§ **Exercise instructions**
Please return every line of the material verbatim and skip any images.

● ● ● ● ● ● ●

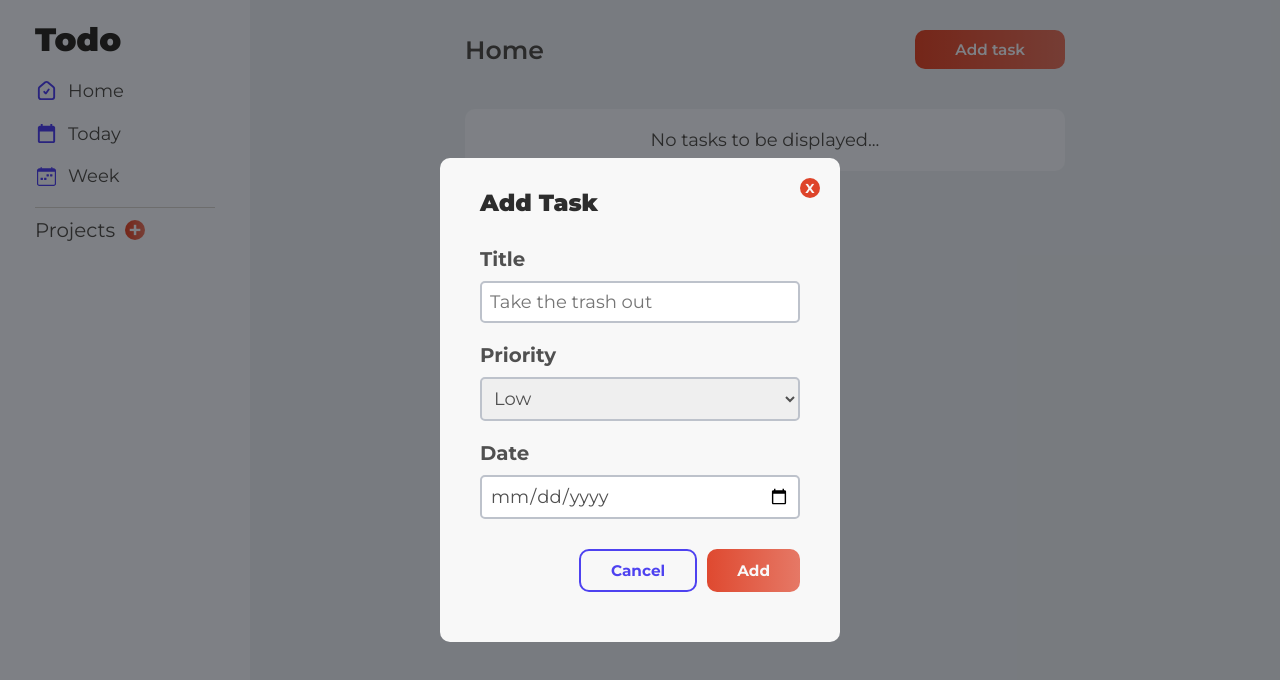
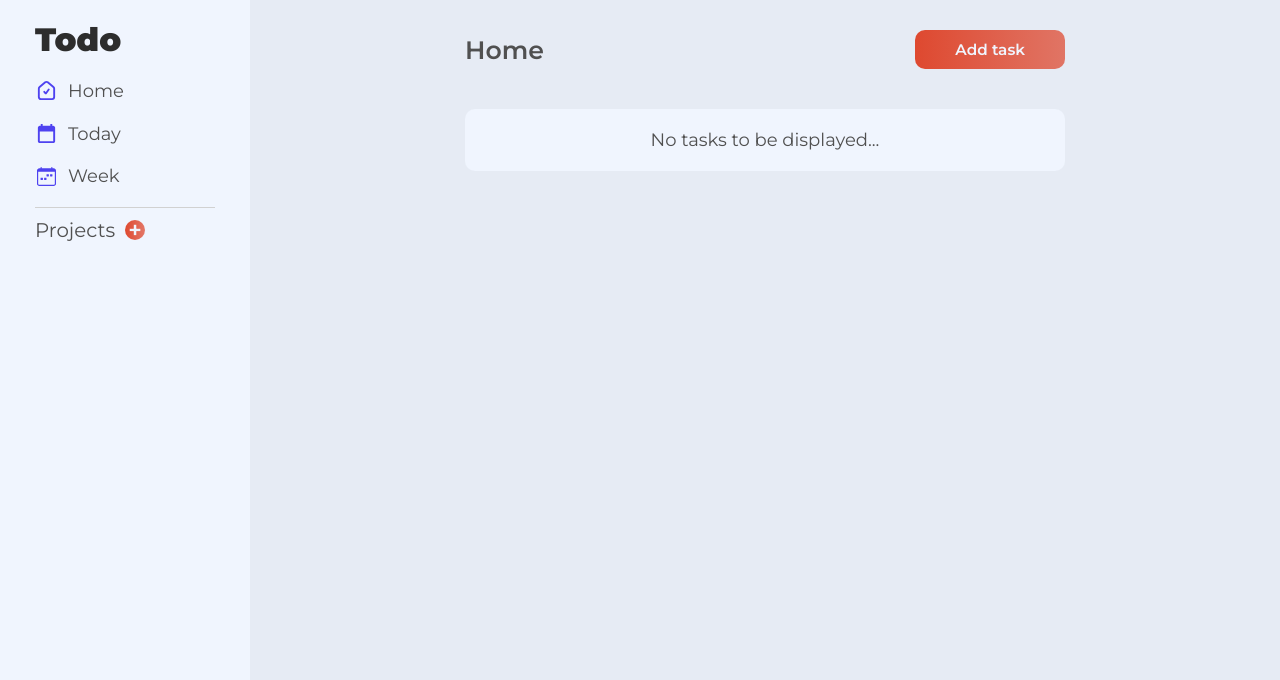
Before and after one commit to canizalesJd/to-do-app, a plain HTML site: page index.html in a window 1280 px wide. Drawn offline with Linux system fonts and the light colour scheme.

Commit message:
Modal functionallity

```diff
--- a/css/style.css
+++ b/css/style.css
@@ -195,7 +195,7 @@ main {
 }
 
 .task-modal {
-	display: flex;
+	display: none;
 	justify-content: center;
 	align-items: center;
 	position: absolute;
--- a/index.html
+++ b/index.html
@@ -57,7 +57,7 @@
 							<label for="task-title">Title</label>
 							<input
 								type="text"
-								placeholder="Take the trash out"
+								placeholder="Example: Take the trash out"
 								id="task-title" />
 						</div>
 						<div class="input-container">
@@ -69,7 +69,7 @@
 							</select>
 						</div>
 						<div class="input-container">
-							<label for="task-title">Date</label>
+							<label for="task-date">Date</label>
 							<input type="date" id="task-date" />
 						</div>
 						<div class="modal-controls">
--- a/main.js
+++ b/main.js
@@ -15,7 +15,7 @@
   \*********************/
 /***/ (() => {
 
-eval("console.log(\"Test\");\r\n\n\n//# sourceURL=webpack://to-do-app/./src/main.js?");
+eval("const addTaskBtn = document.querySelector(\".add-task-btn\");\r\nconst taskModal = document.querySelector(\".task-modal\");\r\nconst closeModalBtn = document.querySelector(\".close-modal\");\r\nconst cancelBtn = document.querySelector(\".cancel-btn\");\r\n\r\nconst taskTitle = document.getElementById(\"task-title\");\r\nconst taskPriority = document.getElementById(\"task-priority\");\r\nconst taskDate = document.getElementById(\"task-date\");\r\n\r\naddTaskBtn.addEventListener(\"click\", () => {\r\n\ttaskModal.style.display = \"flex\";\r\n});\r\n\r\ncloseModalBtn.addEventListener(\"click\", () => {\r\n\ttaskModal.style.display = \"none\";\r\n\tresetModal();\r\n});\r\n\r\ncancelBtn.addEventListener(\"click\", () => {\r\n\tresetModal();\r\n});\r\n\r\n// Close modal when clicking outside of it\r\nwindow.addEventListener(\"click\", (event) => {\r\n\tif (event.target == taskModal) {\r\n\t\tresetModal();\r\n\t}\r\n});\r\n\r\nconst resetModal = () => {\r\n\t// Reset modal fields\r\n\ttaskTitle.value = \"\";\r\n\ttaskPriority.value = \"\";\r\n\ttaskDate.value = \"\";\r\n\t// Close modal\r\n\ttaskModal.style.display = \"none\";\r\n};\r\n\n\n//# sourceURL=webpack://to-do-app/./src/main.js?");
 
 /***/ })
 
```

● ● ● ● ● ● ●

§ **Exercise output**
Before and after one commit to canizalesJd/to-do-app, a plain HTML site: page index.html in a window 1280 px wide. Drawn offline with Linux system fonts and the light colour scheme.

Commit message:
Modal functionallity

```diff
--- a/css/style.css
+++ b/css/style.css
@@ -195,7 +195,7 @@ main {
 }
 
 .task-modal {
-	display: flex;
+	display: none;
 	justify-content: center;
 	align-items: center;
 	position: absolute;
--- a/index.html
+++ b/index.html
@@ -57,7 +57,7 @@
 							<label for="task-title">Title</label>
 							<input
 								type="text"
-								placeholder="Take the trash out"
+								placeholder="Example: Take the trash out"
 								id="task-title" />
 						</div>
 						<div class="input-container">
@@ -69,7 +69,7 @@
 							</select>
 						</div>
 						<div class="input-container">
-							<label for="task-title">Date</label>
+							<label for="task-date">Date</label>
 							<input type="date" id="task-date" />
 						</div>
 						<div class="modal-controls">
--- a/main.js
+++ b/main.js
@@ -15,7 +15,7 @@
   \*********************/
 /***/ (() => {
 
-eval("console.log(\"Test\");\r\n\n\n//# sourceURL=webpack://to-do-app/./src/main.js?");
+eval("const addTaskBtn = document.querySelector(\".add-task-btn\");\r\nconst taskModal = document.querySelector(\".task-modal\");\r\nconst closeModalBtn = document.querySelector(\".close-modal\");\r\nconst cancelBtn = document.querySelector(\".cancel-btn\");\r\n\r\nconst taskTitle = document.getElementById(\"task-title\");\r\nconst taskPriority = document.getElementById(\"task-priority\");\r\nconst taskDate = document.getElementById(\"task-date\");\r\n\r\naddTaskBtn.addEventListener(\"click\", () => {\r\n\ttaskModal.style.display = \"flex\";\r\n});\r\n\r\ncloseModalBtn.addEventListener(\"click\", () => {\r\n\ttaskModal.style.display = \"none\";\r\n\tresetModal();\r\n});\r\n\r\ncancelBtn.addEventListener(\"click\", () => {\r\n\tresetModal();\r\n});\r\n\r\n// Close modal when clicking outside of it\r\nwindow.addEventListener(\"click\", (event) => {\r\n\tif (event.target == taskModal) {\r\n\t\tresetModal();\r\n\t}\r\n});\r\n\r\nconst resetModal = () => {\r\n\t// Reset modal fields\r\n\ttaskTitle.value = \"\";\r\n\ttaskPriority.value = \"\";\r\n\ttaskDate.value = \"\";\r\n\t// Close modal\r\n\ttaskModal.style.display = \"none\";\r\n};\r\n\n\n//# sourceURL=webpack://to-do-app/./src/main.js?");
 
 /***/ })
 
```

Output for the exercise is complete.